The Day After Tomorrow

How might drones affect your life cycle?

Understanding the life cycle –  from asset creation to maintenance, to disposal and/or rehabilitation and reconstruction, is a fundamental concept that many need to know. But different groups need to know it in different ways.  We fail to communicate if the language we speak is not the language the listener understands.  So consider some of the different needs.


  • Elected members and all political decision makers need to understand the impacts of life cycles in terms that they can relate to – current and future service delivery and risk.  They need to know this in broad terms, but they do not need the technical details.
  • Policy, planning and finance people need to understand how to measure costs and timing so that they can plan to match future revenues and expenditures, They need to understand that predictions from our models are based on ‘average’ economic life cycles.  Here we face a dilemma.  More closely specifying our asset groups enables more accurate descriptions which helps to determine more accurate economic life averages. But it also reduces the size of each asset group and the reliabiity of averages diminishes as the numbers in the group diminish.
  • Technical people need to understand it in terms of long term optimisation rather than short term. Their knowledge need is not so much dollars as technical intervention events, e.g. maintenance or renewal.

Understanding the life cycle in all these ways is essential to ‘keeping the show on the road’, and all of the above groups have taken this as their objective.

But the ‘day after tomorrow’ requires more.

Those of us advising Infrastructure Decision Makers need to do more, we have to be able to anticipate the nature and impact of changes in the life cycle itself.  Along with elected members, policy, planning, finance and technical folks, we are concerned to enable functionality today and tomorrow but, in addition, we also need to ensure that we are able to take advantage of technological options and anticipate demand changes so that we may understand the changes in the life cycle itself, arriving the day after tomorrow*.

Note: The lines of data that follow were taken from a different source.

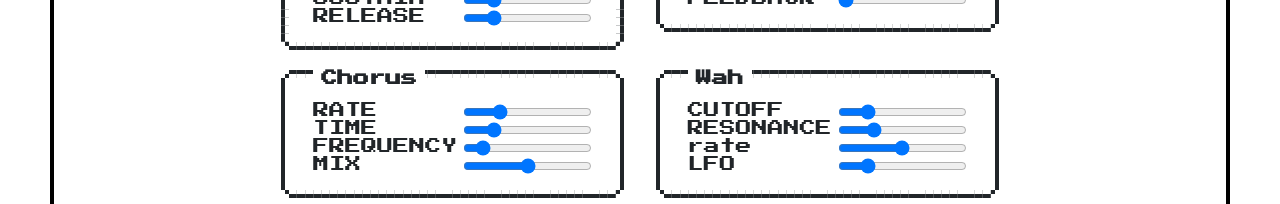
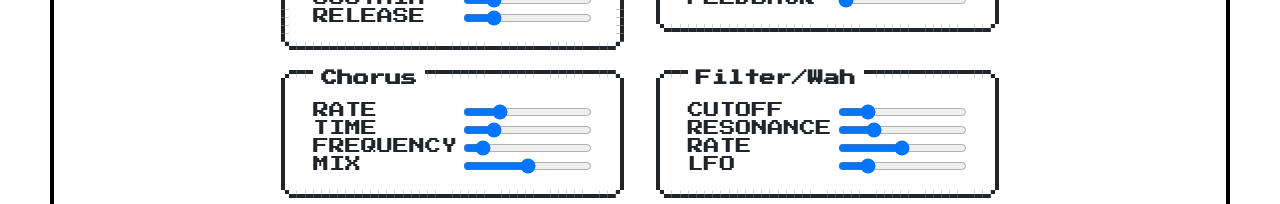
Before and after one commit to yyyysk/rct_synth, a React (Create React App) app: page / in a window 1280 px wide. Shown: the part 231-435 px from the top of the page. Built offline with nearby package versions, Linux system fonts and the light colour scheme.

Commit message:
微調整

```diff
--- a/src/components/Wah.js
+++ b/src/components/Wah.js
@@ -9,7 +9,7 @@ class Wah extends React.Component {
 	render() {
 		return(
 			<div className="nes-container with-title is-rounded manipulate__node">
-				<h3 className="title">Wah</h3>
+				<h3 className="title">Filter/Wah</h3>
 				<div>
 					<label className="range-label" htmlFor="cutoff">CUTOFF</label>
 					<input
@@ -35,7 +35,7 @@ class Wah extends React.Component {
 						onChange={e => this.onRangeChange(e)} />
 				</div>
 				<div>
-					<label className="range-label" htmlFor="wahRate">rate</label>
+					<label className="range-label" htmlFor="wahRate">RATE</label>
 					<input
 						id="wahRate"
 						name="rate"
```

*And for more on future change and its impact on us see the coming IPWEA event in Sunday’s weekly round up!

Leave a Reply

Your email address will not be published. Required fields are marked *

Post Navigation